(Supplied data Opens)

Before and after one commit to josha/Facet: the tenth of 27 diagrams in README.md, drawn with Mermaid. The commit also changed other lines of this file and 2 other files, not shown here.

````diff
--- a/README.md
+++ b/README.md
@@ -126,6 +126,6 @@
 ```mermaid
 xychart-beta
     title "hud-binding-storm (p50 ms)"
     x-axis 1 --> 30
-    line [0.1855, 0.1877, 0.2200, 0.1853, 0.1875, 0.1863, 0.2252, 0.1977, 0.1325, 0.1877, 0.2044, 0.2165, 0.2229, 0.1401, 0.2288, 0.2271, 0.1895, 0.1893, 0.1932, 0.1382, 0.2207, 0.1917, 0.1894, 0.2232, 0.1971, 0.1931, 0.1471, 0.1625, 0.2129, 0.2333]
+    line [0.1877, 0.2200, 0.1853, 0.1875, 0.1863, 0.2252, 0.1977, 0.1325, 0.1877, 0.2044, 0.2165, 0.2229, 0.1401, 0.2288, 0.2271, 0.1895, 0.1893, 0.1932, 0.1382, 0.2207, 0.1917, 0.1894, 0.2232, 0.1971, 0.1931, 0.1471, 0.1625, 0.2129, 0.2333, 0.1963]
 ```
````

(Supplied data Closes)

▶ _What to do_: What you give back should match the entries above exactly.

▶ _Exercise output_:
Before and after one commit to josha/Facet: the tenth of 27 diagrams in README.md, drawn with Mermaid. The commit also changed other lines of this file and 2 other files, not shown here.

````diff
--- a/README.md
+++ b/README.md
@@ -126,6 +126,6 @@
 ```mermaid
 xychart-beta
     title "hud-binding-storm (p50 ms)"
     x-axis 1 --> 30
-    line [0.1855, 0.1877, 0.2200, 0.1853, 0.1875, 0.1863, 0.2252, 0.1977, 0.1325, 0.1877, 0.2044, 0.2165, 0.2229, 0.1401, 0.2288, 0.2271, 0.1895, 0.1893, 0.1932, 0.1382, 0.2207, 0.1917, 0.1894, 0.2232, 0.1971, 0.1931, 0.1471, 0.1625, 0.2129, 0.2333]
+    line [0.1877, 0.2200, 0.1853, 0.1875, 0.1863, 0.2252, 0.1977, 0.1325, 0.1877, 0.2044, 0.2165, 0.2229, 0.1401, 0.2288, 0.2271, 0.1895, 0.1893, 0.1932, 0.1382, 0.2207, 0.1917, 0.1894, 0.2232, 0.1971, 0.1931, 0.1471, 0.1625, 0.2129, 0.2333, 0.1963]
 ```
````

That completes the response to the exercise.